BEGIN

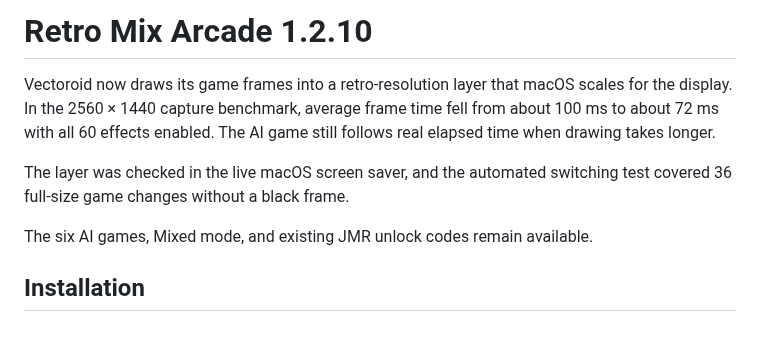
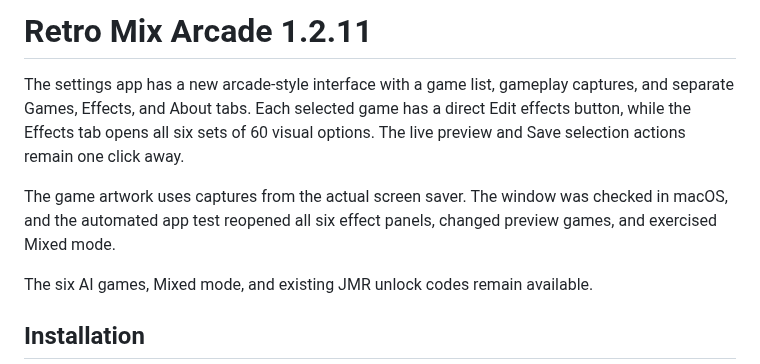
Before and after one commit to mikaelmoran/retro-mix-arcade-downloads, a Markdown page: RELEASE_NOTES.md, the part around the change. GitHub-like rendering; blank space fills up the shorter version.

```diff
--- a/RELEASE_NOTES.md
+++ b/RELEASE_NOTES.md
@@ -1,12 +1,14 @@
-# Retro Mix Arcade 1.2.10
+# Retro Mix Arcade 1.2.11
 
-Vectoroid now draws its game frames into a retro-resolution layer that macOS
-scales for the display. In the 2560 × 1440 capture benchmark, average frame
-time fell from about 100 ms to about 72 ms with all 60 effects enabled.
-The AI game still follows real elapsed time when drawing takes longer.
+The settings app has a new arcade-style interface with a game list, gameplay
+captures, and separate Games, Effects, and About tabs. Each selected game has
+a direct Edit effects button, while the Effects tab opens all six sets of
+60 visual options. The live preview and Save selection actions remain one
+click away.
 
-The layer was checked in the live macOS screen saver, and the automated
-switching test covered 36 full-size game changes without a black frame.
+The game artwork uses captures from the actual screen saver. The window was
+checked in macOS, and the automated app test reopened all six effect panels,
+changed preview games, and exercised Mixed mode.
 
 The six AI games, Mixed mode, and existing JMR unlock codes remain available.
 
```
Also changed, not shown: README.md (+7 -0 lines), Images/RetroMixArcade-app.png (added).
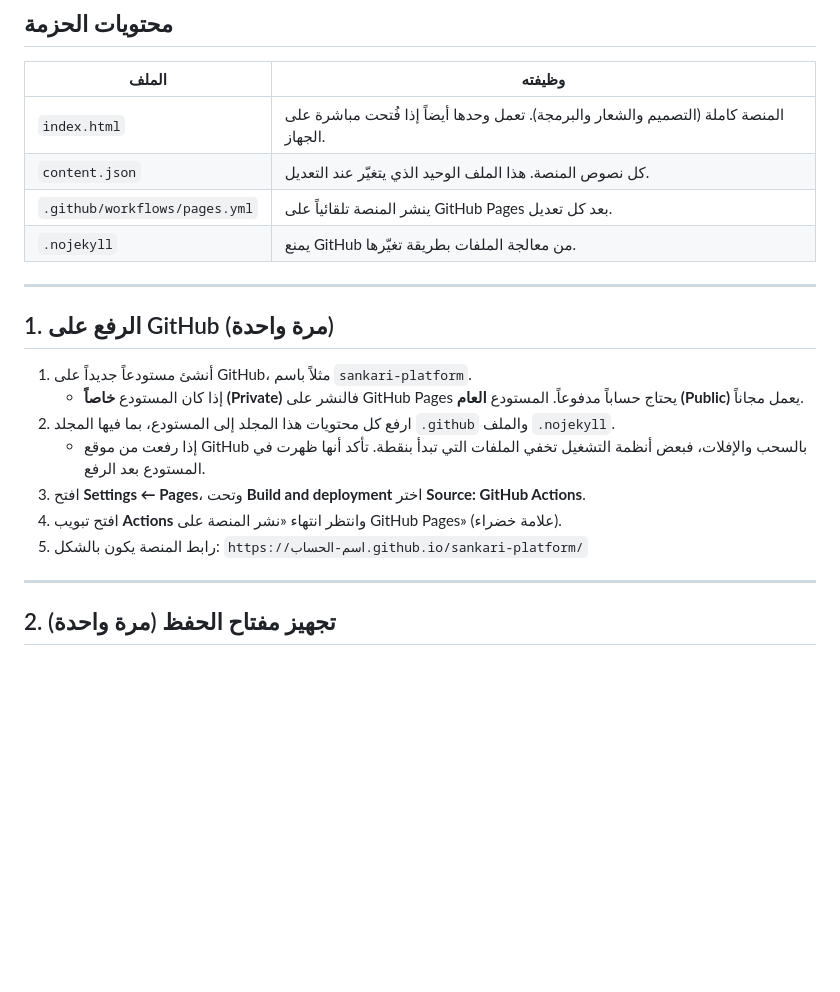
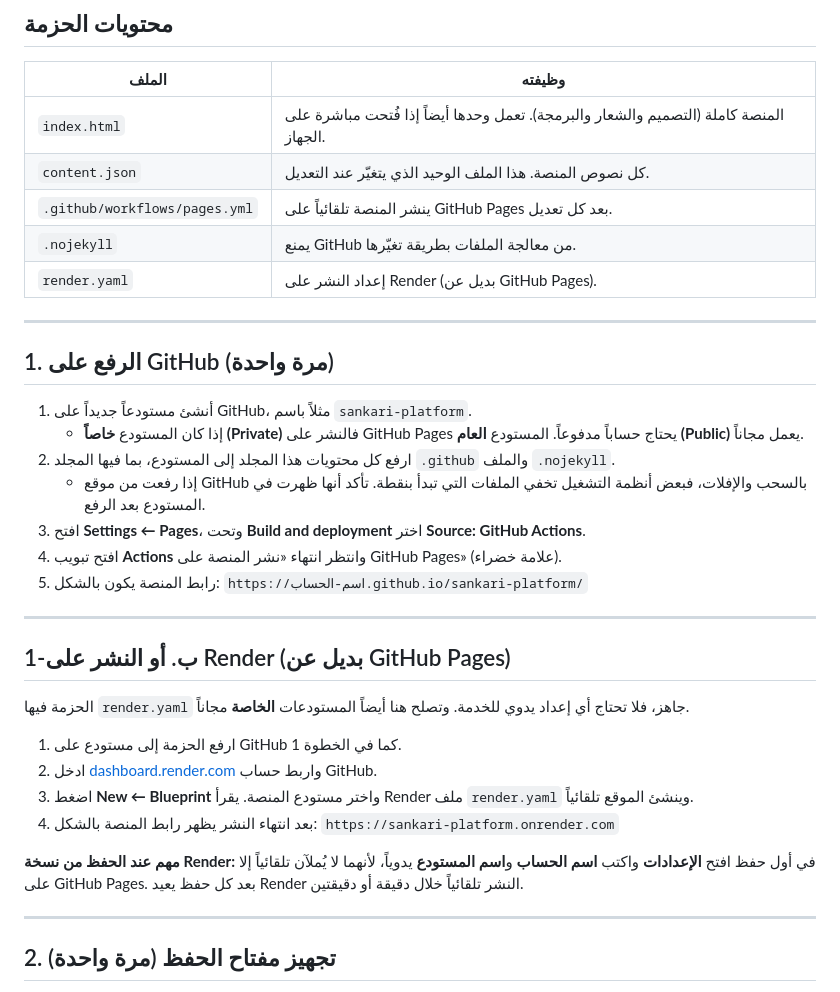
Before and after one commit to eyadhloubi-ux/sankari-edu-platfom, a Markdown page: README.md, the part around the change. GitHub-like rendering; blank space fills up the shorter version.

```diff
--- a/README.md
+++ b/README.md
@@ -10,6 +10,7 @@
 | `content.json` | كل نصوص المنصة. هذا الملف الوحيد الذي يتغيّر عند التعديل. |
 | `.github/workflows/pages.yml` | ينشر المنصة تلقائياً على GitHub Pages بعد كل تعديل. |
 | `.nojekyll` | يمنع GitHub من معالجة الملفات بطريقة تغيّرها. |
+| `render.yaml` | إعداد النشر على Render (بديل عن GitHub Pages). |
 
 ---
 
@@ -23,6 +24,19 @@
 4. افتح تبويب **Actions** وانتظر انتهاء «نشر المنصة على GitHub Pages» (علامة خضراء).
 5. رابط المنصة يكون بالشكل:
    `https://اسم-الحساب.github.io/sankari-platform/`
+
+---
+
+## 1-ب. أو النشر على Render (بديل عن GitHub Pages)
+
+الحزمة فيها `render.yaml` جاهز، فلا تحتاج أي إعداد يدوي للخدمة. وتصلح هنا أيضاً المستودعات **الخاصة** مجاناً.
+
+1. ارفع الحزمة إلى مستودع على GitHub كما في الخطوة 1.
+2. ادخل [dashboard.render.com](https://dashboard.render.com) واربط حساب GitHub.
+3. اضغط **New ← Blueprint** واختر مستودع المنصة. يقرأ Render ملف `render.yaml` وينشئ الموقع تلقائياً.
+4. بعد انتهاء النشر يظهر رابط المنصة بالشكل: `https://sankari-platform.onrender.com`
+
+**مهم عند الحفظ من نسخة Render:** في أول حفظ افتح **الإعدادات** واكتب **اسم الحساب** و**اسم المستودع** يدوياً، لأنهما لا يُملآن تلقائياً إلا على GitHub Pages. بعد كل حفظ يعيد Render النشر تلقائياً خلال دقيقة أو دقيقتين.
 
 ---
 
```
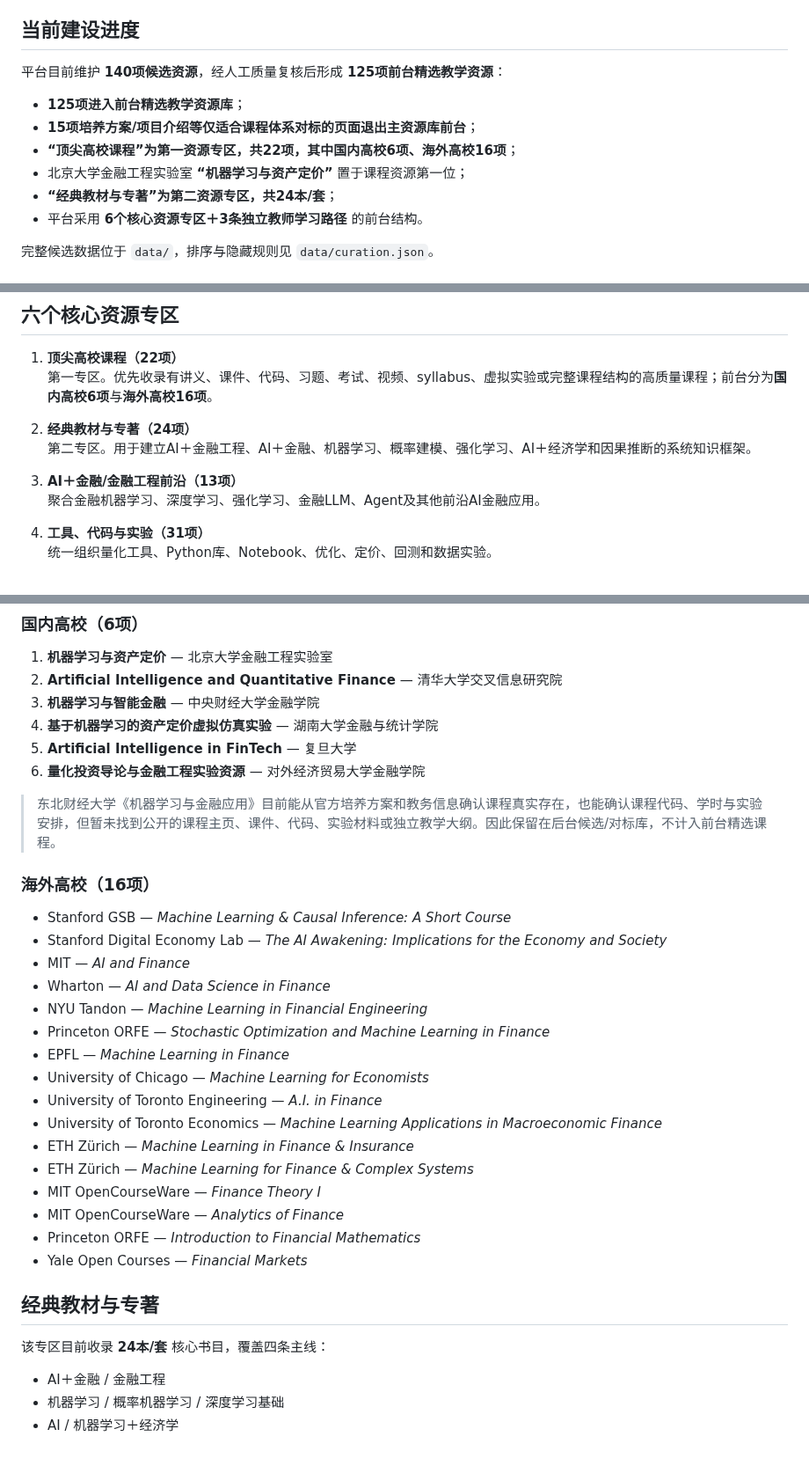
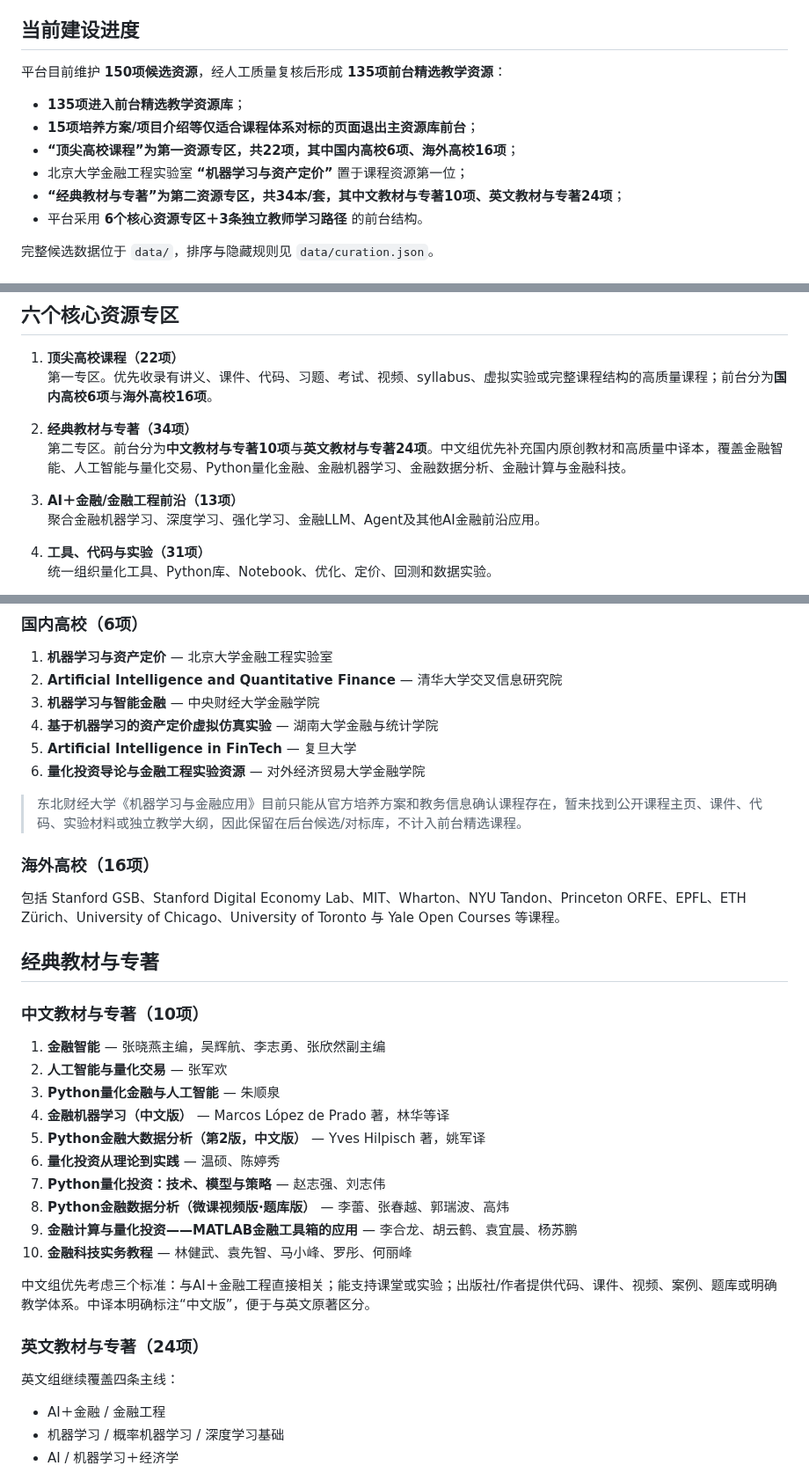
Before and after one commit to qingyupeng/ai-financial-engineering-teaching-hub, a Markdown page: README.md, 3 parts joined by grey strips. Shown at 88% size. GitHub-like rendering; blank space fills up the shorter version.

Commit message:
Document Chinese book expansion

```diff
--- a/README.md
+++ b/README.md
@@ -4,13 +4,13 @@
 
 ## 当前建设进度
 
-平台目前维护 **140项候选资源**，经人工质量复核后形成 **125项前台精选教学资源**：
+平台目前维护 **150项候选资源**，经人工质量复核后形成 **135项前台精选教学资源**：
 
-- **125项进入前台精选教学资源库**；
+- **135项进入前台精选教学资源库**；
 - **15项培养方案/项目介绍等仅适合课程体系对标的页面退出主资源库前台**；
 - **“顶尖高校课程”为第一资源专区，共22项，其中国内高校6项、海外高校16项**；
 - 北京大学金融工程实验室 **“机器学习与资产定价”** 置于课程资源第一位；
-- **“经典教材与专著”为第二资源专区，共24本/套**；
+- **“经典教材与专著”为第二资源专区，共34本/套，其中文教材与专著10项、英文教材与专著24项**；
 - 平台采用 **6个核心资源专区＋3条独立教师学习路径** 的前台结构。
 
 完整候选数据位于 `data/`，排序与隐藏规则见 `data/curation.json`。
@@ -30,11 +30,11 @@
 1. **顶尖高校课程（22项）**
    第一专区。优先收录有讲义、课件、代码、习题、考试、视频、syllabus、虚拟实验或完整课程结构的高质量课程；前台分为**国内高校6项**与**海外高校16项**。
 
-2. **经典教材与专著（24项）**
-   第二专区。用于建立AI＋金融工程、AI＋金融、机器学习、概率建模、强化学习、AI＋经济学和因果推断的系统知识框架。
+2. **经典教材与专著（34项）**
+   第二专区。前台分为**中文教材与专著10项**与**英文教材与专著24项**。中文组优先补充国内原创教材和高质量中译本，覆盖金融智能、人工智能与量化交易、Python量化金融、金融机器学习、金融数据分析、金融计算与金融科技。
 
 3. **AI＋金融/金融工程前沿（13项）**
-   聚合金融机器学习、深度学习、强化学习、金融LLM、Agent及其他前沿AI金融应用。
+   聚合金融机器学习、深度学习、强化学习、金融LLM、Agent及其他AI金融前沿应用。
 
 4. **工具、代码与实验（31项）**
    统一组织量化工具、Python库、Notebook、优化、定价、回测和数据实验。
@@ -60,30 +60,32 @@
 5. **Artificial Intelligence in FinTech** — 复旦大学
 6. **量化投资导论与金融工程实验资源** — 对外经济贸易大学金融学院
 
-> 东北财经大学《机器学习与金融应用》目前能从官方培养方案和教务信息确认课程真实存在，也能确认课程代码、学时与实验安排，但暂未找到公开的课程主页、课件、代码、实验材料或独立教学大纲。因此保留在后台候选/对标库，不计入前台精选课程。
+> 东北财经大学《机器学习与金融应用》目前只能从官方培养方案和教务信息确认课程存在，暂未找到公开课程主页、课件、代码、实验材料或独立教学大纲，因此保留在后台候选/对标库，不计入前台精选课程。
 
 ### 海外高校（16项）
 
-- Stanford GSB — *Machine Learning & Causal Inference: A Short Course*
-- Stanford Digital Economy Lab — *The AI Awakening: Implications for the Economy and Society*
-- MIT — *AI and Finance*
-- Wharton — *AI and Data Science in Finance*
-- NYU Tandon — *Machine Learning in Financial Engineering*
-- Princeton ORFE — *Stochastic Optimization and Machine Learning in Finance*
-- EPFL — *Machine Learning in Finance*
-- University of Chicago — *Machine Learning for Economists*
-- University of Toronto Engineering — *A.I. in Finance*
-- University of Toronto Economics — *Machine Learning Applications in Macroeconomic Finance*
-- ETH Zürich — *Machine Learning in Finance & Insurance*
-- ETH Zürich — *Machine Learning for Finance & Complex Systems*
-- MIT OpenCourseWare — *Finance Theory I*
-- MIT OpenCourseWare — *Analytics of Finance*
-- Princeton ORFE — *Introduction to Financial Mathematics*
-- Yale Open Courses — *Financial Markets*
+包括 Stanford GSB、Stanford Digital Economy Lab、MIT、Wharton、NYU Tandon、Princeton ORFE、EPFL、ETH Zürich、University of Chicago、University of Toronto 与 Yale Open Courses 等课程。
 
 ## 经典教材与专著
 
-该专区目前收录 **24本/套** 核心书目，覆盖四条主线：
+### 中文教材与专著（10项）
+
+1. **金融智能** — 张晓燕主编，吴辉航、李志勇、张欣然副主编
+2. **人工智能与量化交易** — 张军欢
+3. **Python量化金融与人工智能** — 朱顺泉
+4. **金融机器学习（中文版）** — Marcos López de Prado 著，林华等译
+5. **Python金融大数据分析（第2版，中文版）** — Yves Hilpisch 著，姚军译
+6. **量化投资从理论到实践** — 温硕、陈婷秀
+7. **Python量化投资：技术、模型与策略** — 赵志强、刘志伟
+8. **Python金融数据分析（微课视频版·题库版）** — 李蕾、张春越、郭瑞波、高炜
+9. **金融计算与量化投资——MATLAB金融工具箱的应用** — 李合龙、胡云鹤、袁宜晨、杨苏鹏
+10. **金融科技实务教程** — 林健武、袁先智、马小峰、罗彤、何丽峰
+
+中文组优先考虑三个标准：与AI＋金融工程直接相关；能支持课堂或实验；出版社/作者提供代码、课件、视频、案例、题库或明确教学体系。中译本明确标注“中文版”，便于与英文原著区分。
+
+### 英文教材与专著（24项）
+
+英文组继续覆盖四条主线：
 
 - AI＋金融 / 金融工程
 - 机器学习 / 概率机器学习 / 深度学习基础
```
Also changed, not shown: other parts of README.md (+7 -0 lines).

END

**What to produce**:
The result should be every line that contains "Finance", copied from the entries.

**Exercise response**:
-- MIT — *AI and Finance*
-- Wharton — *AI and Data Science in Finance*
-- Princeton ORFE — *Stochastic Optimization and Machine Learning in Finance*
-- EPFL — *Machine Learning in Finance*
-- University of Toronto Engineering — *A.I. in Finance*
-- University of Toronto Economics — *Machine Learning Applications in Macroeconomic Finance*
-- ETH Zürich — *Machine Learning in Finance & Insurance*
-- ETH Zürich — *Machine Learning for Finance & Complex Systems*
-- MIT OpenCourseWare — *Finance Theory I*
-- MIT OpenCourseWare — *Analytics of Finance*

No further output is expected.